• _Exercise instructions_
Pick out all lines of the entries that include the word "occurrences" and copy them.

####

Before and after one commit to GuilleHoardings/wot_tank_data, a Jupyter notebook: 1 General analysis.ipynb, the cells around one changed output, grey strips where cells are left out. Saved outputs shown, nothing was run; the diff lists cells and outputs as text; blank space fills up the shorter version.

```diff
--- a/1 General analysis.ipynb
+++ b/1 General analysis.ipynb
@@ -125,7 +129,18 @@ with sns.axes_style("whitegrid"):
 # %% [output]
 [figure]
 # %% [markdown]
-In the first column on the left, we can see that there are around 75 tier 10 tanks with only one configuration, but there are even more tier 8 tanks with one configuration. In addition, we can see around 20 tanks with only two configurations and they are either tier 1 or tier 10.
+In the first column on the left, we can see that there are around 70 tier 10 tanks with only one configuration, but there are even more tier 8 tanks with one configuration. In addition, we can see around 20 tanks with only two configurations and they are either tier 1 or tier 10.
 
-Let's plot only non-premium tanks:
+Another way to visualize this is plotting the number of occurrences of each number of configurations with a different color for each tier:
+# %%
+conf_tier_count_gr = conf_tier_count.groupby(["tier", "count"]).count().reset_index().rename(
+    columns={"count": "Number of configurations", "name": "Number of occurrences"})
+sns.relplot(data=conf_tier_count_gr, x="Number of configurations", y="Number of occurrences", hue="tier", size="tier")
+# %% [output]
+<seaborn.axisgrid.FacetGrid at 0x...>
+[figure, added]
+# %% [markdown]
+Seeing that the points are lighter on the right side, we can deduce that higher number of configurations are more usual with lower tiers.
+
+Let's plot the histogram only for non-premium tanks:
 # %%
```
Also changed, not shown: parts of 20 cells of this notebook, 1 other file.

####

• _Answer for this exercise_
+Another way to visualize this is plotting the number of occurrences of each number of configurations with a different color for each tier:
+    columns={"count": "Number of configurations", "name": "Number of occurrences"})
+sns.relplot(data=conf_tier_count_gr, x="Number of configurations", y="Number of occurrences", hue="tier", size="tier")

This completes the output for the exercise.